While the two have often clashed over lines of responsibility that occasionally blur, social media has only served to make it worse. Should PR and Marketing be lumped together? Or should they be treated as separate endeavors? That question was put to Kent State University PR professors Bill Sledzik and Dr. Bob Batchelor and their answers are well worth the six minutes to watch:

Back to the more specific topic of the press release, though, and how Marketing and PR often clash over it. While not limited in supply like Elaine’s contraception, the most common disagreement I’ve experienced centers around whether something is “press release worthy” or not. PR professionals worry that too many releases simply become noise to be ignored and that scarcity will create more interest when they do distribute one (although the journalist survey noted in yesterday’s post would seem to make that argument moot).

Marketing looks at every release as an opportunity to get the word out about their company’s products and services, and in this online-always age where news aggregator sites suck up any and all release that cross the wire, they’re right. The release is no longer restricted to a media audience that then chooses what they feel will be of interest to their readers. It’s now in almost every potential customers view when they visit their Google or Yahoo! homepage or their favorite news web site.

Enter SEO

And then there are the search engines! Now every press release must be search-engine optimized so that it will surface if someone is researching your company, product or service. That someone might be a journalist or blogger, so this becomes not only a marketing need, but also a public relations need. The smaller the company, the more important this becomes, too.

While having one of those “news release worthy” discussions not too long ago, someone made the case for a release for SEO purposes, and I countered with a question about Google’s Penguin update and its penalties for duplicate content.

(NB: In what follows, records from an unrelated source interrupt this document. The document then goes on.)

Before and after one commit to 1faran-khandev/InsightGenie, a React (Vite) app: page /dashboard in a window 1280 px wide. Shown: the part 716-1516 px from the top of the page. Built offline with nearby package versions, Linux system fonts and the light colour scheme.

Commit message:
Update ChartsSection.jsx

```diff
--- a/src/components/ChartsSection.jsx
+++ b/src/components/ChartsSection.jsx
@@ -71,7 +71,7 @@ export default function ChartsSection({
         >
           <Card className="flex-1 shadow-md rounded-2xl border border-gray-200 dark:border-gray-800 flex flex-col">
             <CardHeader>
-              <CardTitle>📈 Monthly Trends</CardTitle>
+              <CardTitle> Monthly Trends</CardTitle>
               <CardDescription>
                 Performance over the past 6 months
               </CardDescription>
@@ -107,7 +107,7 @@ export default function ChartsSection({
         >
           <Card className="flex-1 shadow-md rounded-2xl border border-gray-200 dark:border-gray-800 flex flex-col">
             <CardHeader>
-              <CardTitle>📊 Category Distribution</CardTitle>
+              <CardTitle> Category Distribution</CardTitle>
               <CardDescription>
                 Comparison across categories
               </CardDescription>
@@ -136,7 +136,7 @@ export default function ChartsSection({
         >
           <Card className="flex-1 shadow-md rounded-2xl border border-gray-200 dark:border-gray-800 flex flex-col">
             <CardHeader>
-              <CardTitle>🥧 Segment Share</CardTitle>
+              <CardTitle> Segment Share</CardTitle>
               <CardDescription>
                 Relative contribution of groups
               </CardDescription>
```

Wouldn’t a press release on the wire that shows up on hundreds of web sites word-for-word actually work against us under the update?

It turns out, as best I could find, the answer is no. (My attempt at playing an SEO card thus reminding me the old adage that a little knowledge is a dangerous thing) Even though BusinessWire came out with a “Penguin-proof Your Press Release” webinar, Google itself explains that:

“Duplicate content on a site is not grounds for action on that site unless it appears that the intent of the duplicate content is to be deceptive and manipulate search engine results.”

Since Google knows that news aggregator sites have a legitimate purpose to pulling in press releases, they’re not going to be seen as using the duplicate content to deceive the search engine. So, press releases can remain a way to create that content that is ever more important for marketing today.

Thus, a release becomes yet another piece of marketing collateral. It’s something that sales representatives can point customers to, although whether or not it still carries third-party validation in their eyes when it shows up on MarketWatch or not is another debate for another post.

Blog Post as Alternate to Press Release

But, if the goal of marketing professionals is to create content through press releases, increase SEO and give sales teams collateral, why not simply turn to blogging and keep that wire distribution noise to a lower level?

This past summer, I compared two announcements my group made near the same time – one as a press release and one as a blog post. In my opinion, they were about equal on the “press release worthy” scale. What I found was that the press release garnered four unique articles, while the blog post received nine unique placements. Granted three of the nine were in the UK, where there was additional outreach via a “media alert” email to key media, but still, a blog post was obviously just as – if not more – effective than a press release.

But, is it good for a blog to be the equivalent of a press release? I’ll save that for the next post, along with my final thoughts on the subject of the press release.